However… I do like the idea of the entire membership voting in all pools. I like this idea because it allows for cross border political alliances to form. I would like to encourage members in both Mexico and the US to organize together for a slate of candidates based on politics.


#17

I’ve re-uploaded the by-laws, now with proper numbering. The spanish version seems to not have been affected by this problem. If you are still getting the wrong numbering try clearing your browser cache (that was happening to me) or open with a different browser.


#18

Sorry I am making comments at the last minute but I wanted to cite a couple of things.

Section III.4 goes into details about different term lengths for Board of Directors seats and their different classes but it makes no mention of term limits. In theory, under the current reading anyone can be re-elected to the Board of Directors at the end of their term. For me this prompts the question, why have different term lengths at all? The term lengths seems to make the process much more complex and difficult to follow.


#19

Another separate comment.

Section IV.2 Establishes the creation of the “Worker Committee” . I feel like this title gives the false impression that the committee is composed entirely of workers which is not the case. In fact, while workers may vote for committee seats there is no guarantee that workers are included at all on the committee. To do so may or may not represent a conflict of interest but that is not clarified in the document. I think this committee should be renamed to “Worker Review Committee” or “Worker Liaison Committee” or something that more appropriately describes its composition and function.

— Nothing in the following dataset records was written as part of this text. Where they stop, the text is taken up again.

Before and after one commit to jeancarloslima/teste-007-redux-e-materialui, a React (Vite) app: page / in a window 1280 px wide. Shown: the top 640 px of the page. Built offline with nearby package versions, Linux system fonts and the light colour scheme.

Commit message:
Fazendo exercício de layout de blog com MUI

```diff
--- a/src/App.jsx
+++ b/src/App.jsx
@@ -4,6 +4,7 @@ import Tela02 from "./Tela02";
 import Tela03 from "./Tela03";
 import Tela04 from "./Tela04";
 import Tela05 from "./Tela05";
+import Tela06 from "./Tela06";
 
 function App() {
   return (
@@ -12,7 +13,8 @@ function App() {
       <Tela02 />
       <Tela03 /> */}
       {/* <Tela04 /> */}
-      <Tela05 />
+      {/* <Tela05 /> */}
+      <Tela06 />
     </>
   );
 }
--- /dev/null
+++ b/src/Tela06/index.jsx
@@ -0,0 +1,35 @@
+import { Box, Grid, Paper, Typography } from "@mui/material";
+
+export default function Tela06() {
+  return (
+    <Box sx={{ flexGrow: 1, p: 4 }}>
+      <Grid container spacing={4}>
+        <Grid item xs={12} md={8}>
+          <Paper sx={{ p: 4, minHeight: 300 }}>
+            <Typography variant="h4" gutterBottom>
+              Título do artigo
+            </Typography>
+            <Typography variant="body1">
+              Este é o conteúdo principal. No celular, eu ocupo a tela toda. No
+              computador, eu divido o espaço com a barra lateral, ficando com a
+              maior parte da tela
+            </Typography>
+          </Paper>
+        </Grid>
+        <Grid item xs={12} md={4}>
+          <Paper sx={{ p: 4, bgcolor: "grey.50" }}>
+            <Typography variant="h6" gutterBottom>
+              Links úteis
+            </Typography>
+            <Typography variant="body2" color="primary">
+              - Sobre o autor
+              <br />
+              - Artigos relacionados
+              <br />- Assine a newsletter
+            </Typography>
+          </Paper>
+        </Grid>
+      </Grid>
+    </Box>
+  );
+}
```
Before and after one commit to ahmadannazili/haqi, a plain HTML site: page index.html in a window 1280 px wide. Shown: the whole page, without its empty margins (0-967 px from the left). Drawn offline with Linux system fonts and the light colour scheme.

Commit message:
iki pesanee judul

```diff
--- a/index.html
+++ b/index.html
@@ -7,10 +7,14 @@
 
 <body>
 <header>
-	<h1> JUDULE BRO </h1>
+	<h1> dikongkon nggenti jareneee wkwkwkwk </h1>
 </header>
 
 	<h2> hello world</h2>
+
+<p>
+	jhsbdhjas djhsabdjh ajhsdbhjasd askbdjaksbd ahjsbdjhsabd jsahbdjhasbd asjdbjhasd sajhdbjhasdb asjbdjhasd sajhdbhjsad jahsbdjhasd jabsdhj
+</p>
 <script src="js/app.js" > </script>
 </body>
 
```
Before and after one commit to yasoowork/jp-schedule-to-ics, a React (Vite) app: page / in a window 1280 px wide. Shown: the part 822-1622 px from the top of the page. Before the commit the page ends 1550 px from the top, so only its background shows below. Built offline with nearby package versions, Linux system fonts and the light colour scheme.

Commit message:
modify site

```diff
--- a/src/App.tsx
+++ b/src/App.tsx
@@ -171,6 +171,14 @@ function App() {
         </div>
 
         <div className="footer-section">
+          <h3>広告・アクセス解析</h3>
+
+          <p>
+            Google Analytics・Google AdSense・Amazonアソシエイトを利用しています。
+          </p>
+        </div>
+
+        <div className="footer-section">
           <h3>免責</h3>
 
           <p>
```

#20

Woops… well, the leadership committee voted yesterday on the final changes so I’m not sure we can get anything in but let’s discuss this anyway and see where it leads.

On the first comment… I agree that the paragraph is a mess and would love to simplify it. It’s true, there are no term limits in this document. However, the by-laws do specify staggered terms to ensure that the entire board doesn’t turn over in a single year - the goal is to ensure a degree of continuity and avoid a situation where every board member is having their first year on the board.

As for the worker committee - the document does specify that workers are guaranteed 2 of the 5 seats. But I agree that the name is confusing. I would be happy with either of your suggestions.